“We’re not interested in helping Democrats or helping Republicans gain an advantage over their political rivals, our goal is to improve the state of American democracy,” says Sean Westwood, an associate professor of government at Dartmouth, who will lead the new lab. “To do this we must first understand what is causing the growth of political animosity in this country. Ultimately, I think the key to help our nation is to step back from the parties and focus on things that we all have in common.”
As part of its work, the Polarization Research Lab plans to conduct the largest survey investigation of partisan animosity in America, to date. Through 156,000 survey interviews over the next three years, the lab will track how citizen attitudes vary over time and how they correspond to the actions of federally elected officials (“elites”). This will enable the researchers to track how elite animosity causes citizen animosity, how major news events may cause citizen animosity, and how these things may work together.
The lab will merge public opinion data with elite rhetoric. To capture elite rhetoric, the lab will track and categorize all political tweets, press releases, floor speeches, and media appearances by federal elected officials, using machine learning techniques.

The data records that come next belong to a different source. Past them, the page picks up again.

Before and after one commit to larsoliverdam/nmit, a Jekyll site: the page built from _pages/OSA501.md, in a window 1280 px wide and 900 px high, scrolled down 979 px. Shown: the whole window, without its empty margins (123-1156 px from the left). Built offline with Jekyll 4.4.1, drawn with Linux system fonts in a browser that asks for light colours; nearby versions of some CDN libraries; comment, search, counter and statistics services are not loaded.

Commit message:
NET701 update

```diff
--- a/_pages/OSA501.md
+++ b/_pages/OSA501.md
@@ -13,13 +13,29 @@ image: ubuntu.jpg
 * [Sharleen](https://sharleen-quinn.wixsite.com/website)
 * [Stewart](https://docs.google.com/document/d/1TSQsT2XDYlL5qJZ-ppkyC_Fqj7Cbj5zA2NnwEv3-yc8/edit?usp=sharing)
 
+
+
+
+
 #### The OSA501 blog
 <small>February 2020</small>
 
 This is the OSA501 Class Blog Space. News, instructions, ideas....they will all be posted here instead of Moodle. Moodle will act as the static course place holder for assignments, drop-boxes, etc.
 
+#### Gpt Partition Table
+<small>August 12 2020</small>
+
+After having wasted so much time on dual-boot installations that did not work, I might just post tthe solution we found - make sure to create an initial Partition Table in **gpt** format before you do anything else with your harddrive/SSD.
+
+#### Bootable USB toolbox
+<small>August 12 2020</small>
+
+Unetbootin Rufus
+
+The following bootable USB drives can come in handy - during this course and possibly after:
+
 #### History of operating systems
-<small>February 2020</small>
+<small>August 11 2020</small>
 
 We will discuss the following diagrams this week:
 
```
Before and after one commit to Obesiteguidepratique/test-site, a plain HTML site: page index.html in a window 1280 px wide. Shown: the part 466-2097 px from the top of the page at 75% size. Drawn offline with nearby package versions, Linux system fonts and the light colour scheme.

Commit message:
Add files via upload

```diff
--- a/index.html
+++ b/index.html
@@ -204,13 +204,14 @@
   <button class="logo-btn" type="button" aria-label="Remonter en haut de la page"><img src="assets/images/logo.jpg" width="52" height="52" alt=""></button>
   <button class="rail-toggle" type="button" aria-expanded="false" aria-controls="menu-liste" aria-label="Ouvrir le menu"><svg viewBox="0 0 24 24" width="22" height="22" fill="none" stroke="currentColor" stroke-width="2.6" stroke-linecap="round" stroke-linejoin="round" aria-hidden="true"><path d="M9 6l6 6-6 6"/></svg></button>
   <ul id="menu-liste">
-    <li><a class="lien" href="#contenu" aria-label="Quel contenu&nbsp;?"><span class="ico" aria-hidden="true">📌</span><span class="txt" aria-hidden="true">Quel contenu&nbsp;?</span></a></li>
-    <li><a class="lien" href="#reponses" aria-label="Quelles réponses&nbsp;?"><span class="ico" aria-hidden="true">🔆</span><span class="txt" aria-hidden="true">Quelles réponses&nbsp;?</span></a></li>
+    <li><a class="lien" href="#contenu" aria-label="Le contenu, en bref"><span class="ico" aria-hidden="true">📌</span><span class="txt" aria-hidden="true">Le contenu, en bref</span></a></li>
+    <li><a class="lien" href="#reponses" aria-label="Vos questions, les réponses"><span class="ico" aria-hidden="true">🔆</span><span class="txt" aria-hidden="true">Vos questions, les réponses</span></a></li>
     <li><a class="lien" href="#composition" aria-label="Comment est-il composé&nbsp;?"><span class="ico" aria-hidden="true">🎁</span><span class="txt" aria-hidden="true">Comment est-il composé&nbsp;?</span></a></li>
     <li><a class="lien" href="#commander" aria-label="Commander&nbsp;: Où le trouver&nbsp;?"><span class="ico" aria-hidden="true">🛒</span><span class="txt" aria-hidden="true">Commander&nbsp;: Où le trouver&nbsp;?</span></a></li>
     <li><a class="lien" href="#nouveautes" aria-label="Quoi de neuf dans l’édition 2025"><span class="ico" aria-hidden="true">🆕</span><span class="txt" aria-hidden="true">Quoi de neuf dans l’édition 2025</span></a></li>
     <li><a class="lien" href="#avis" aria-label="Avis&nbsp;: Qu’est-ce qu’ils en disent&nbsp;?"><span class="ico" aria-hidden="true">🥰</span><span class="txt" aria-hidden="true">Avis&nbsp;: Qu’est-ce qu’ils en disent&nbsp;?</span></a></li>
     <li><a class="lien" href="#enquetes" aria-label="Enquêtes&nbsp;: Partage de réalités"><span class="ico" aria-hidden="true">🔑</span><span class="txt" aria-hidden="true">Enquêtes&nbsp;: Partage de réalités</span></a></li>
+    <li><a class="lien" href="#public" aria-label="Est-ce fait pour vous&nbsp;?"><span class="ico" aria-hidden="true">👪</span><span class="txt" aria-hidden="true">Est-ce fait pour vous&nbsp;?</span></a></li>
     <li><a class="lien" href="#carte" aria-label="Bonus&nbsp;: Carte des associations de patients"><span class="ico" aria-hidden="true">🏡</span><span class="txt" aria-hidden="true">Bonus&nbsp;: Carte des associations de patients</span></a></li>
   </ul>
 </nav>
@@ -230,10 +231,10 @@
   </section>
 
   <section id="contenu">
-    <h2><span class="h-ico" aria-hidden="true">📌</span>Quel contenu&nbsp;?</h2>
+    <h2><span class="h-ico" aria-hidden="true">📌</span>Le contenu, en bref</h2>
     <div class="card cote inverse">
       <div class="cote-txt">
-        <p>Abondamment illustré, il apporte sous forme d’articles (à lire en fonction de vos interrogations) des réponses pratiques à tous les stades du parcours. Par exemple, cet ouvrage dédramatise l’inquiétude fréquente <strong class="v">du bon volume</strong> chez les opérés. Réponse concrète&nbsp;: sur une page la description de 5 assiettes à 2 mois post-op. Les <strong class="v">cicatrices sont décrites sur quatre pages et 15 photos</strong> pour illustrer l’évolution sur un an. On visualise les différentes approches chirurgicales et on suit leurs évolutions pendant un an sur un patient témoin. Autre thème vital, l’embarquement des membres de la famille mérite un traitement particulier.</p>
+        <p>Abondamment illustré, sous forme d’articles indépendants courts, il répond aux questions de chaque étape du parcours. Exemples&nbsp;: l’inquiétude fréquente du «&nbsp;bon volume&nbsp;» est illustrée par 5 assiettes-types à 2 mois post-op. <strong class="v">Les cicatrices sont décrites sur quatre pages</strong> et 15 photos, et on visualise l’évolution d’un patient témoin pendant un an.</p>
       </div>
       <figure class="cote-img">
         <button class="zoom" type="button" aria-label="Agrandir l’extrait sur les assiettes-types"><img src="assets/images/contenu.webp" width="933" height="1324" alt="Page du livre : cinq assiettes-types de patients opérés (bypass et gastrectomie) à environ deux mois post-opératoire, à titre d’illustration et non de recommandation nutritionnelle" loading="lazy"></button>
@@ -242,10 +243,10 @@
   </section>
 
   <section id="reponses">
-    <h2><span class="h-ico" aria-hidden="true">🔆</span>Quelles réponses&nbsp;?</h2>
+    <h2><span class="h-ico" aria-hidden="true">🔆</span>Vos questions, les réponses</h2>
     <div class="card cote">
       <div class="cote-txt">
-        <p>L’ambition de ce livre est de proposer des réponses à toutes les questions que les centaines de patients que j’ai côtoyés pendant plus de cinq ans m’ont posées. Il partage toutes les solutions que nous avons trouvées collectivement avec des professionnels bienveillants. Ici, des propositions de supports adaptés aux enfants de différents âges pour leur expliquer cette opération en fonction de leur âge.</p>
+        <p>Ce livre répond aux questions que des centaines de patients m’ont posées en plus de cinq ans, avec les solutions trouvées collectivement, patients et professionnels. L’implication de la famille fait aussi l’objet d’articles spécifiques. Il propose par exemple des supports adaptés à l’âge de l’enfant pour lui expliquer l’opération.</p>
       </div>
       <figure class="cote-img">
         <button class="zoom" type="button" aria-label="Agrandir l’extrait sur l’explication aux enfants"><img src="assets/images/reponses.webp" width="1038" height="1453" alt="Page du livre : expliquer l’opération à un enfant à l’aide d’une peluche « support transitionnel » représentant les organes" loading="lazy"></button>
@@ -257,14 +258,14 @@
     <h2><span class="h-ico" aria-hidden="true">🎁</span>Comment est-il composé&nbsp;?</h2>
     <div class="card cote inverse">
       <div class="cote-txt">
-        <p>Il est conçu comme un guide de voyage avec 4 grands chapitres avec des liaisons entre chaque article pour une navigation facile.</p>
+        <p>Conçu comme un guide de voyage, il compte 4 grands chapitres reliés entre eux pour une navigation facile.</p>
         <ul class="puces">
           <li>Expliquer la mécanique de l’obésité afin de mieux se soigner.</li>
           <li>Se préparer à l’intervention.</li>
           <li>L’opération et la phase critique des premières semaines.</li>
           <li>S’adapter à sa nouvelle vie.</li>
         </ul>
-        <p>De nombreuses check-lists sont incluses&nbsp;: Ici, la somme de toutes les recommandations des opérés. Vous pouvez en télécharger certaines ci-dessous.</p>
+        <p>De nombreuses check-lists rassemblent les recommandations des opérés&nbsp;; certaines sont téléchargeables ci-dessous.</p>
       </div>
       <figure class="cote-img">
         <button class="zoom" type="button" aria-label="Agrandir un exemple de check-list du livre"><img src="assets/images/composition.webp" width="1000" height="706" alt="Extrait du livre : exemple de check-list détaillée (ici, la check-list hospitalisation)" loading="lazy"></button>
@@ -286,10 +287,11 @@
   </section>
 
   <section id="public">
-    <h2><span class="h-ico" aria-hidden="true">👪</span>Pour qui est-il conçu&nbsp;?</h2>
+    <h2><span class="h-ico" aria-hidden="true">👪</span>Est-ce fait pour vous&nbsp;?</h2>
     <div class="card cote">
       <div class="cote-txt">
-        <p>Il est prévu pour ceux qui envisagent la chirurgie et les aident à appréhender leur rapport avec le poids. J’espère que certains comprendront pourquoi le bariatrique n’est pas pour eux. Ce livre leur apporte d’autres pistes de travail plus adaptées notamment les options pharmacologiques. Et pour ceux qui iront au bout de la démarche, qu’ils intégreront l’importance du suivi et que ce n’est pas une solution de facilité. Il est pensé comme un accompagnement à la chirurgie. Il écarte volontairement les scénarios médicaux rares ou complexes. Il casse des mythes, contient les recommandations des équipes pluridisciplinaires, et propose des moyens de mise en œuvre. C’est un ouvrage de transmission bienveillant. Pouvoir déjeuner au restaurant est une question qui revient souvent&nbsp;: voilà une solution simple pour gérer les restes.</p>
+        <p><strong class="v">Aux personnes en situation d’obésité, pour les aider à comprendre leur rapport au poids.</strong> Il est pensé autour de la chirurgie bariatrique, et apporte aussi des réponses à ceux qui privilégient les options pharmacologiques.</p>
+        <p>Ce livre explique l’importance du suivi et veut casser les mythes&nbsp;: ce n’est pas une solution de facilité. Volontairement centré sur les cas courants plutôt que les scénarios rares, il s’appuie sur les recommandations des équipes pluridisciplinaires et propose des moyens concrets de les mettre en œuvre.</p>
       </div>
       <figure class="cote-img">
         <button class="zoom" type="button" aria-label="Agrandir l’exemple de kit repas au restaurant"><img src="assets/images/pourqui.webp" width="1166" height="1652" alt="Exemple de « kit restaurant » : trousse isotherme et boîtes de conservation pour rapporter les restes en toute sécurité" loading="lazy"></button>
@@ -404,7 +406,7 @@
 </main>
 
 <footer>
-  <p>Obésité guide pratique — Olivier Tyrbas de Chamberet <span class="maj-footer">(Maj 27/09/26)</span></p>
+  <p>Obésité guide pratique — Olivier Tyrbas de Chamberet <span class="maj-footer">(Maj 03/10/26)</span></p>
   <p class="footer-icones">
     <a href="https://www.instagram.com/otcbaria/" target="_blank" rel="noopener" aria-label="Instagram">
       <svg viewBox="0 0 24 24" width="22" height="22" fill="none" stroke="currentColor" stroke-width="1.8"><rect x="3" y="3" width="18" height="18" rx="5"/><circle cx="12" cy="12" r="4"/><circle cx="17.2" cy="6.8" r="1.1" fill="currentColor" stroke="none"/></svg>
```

“Simultaneously tracking elite rhetoric and public opinion gets us closer to understanding both the causes and the effects of mass polarization. If, as we suspect, policymakers, and cable news pundits are driving dynamics in polarization, we can design interventions that change how people consume such polarizing information,” says Yphtach Lelkes, an associate professor of communication at the Annenberg School for Communication at the University of Pennsylvania.
The Polarization Research Lab will make its data available to other academics, students, and the general public in real-time through a free interactive dashboard. The dashboard will allow users to select the variables that they are interested in such as finding out where polarization is highest and lowest in the U.S., by state and generate a visualization. As part of the lab’s commitment to making its information useful and accessible, plain English summaries about the lab’s work will also be available in addition to raw tabular data.
One of the lab’s objectives is to build relationships between community-based organizations, practitioners, and academics. The researchers are especially interested in engaging community organizations that work with rural citizens, veterans, and religious groups. “A lot of the work that we plan to do is going to require face to face engagement,” says Westwood. “These are complex interactions that can only be established by partnering with community organizations, so we want to not only provide information to these organizations but also build relationships that will help us conduct research.”
Westwood says, “Academics can create rigorous designs to change or lessen political animosity but it is community organizations who will need to deploy these interventions at scale.”
As part of its mission, the Polarization Research Lab plans to provide research support to community organizations and the next generation of scholars working on these issues. Through annual meetings, the lab will share its findings and strategies with leading scholars, graduate students and postdoctoral students, and community practitioners, who are working to understand and reduce partisan animosity.
“The creation of the new lab is especially timely in the aftermath of polarizing decisions by the U.S. Supreme Court and as the 2022 election season approaches,” says Shanto Iyengar, the William Robertson Coe Professor and professor of political science in the School of Humanities and Sciences at Stanford University.
The Polarization Research Lab is supported by the Charles Koch Foundation, the New Pluralists, and the John S. and James L. Knight Foundation.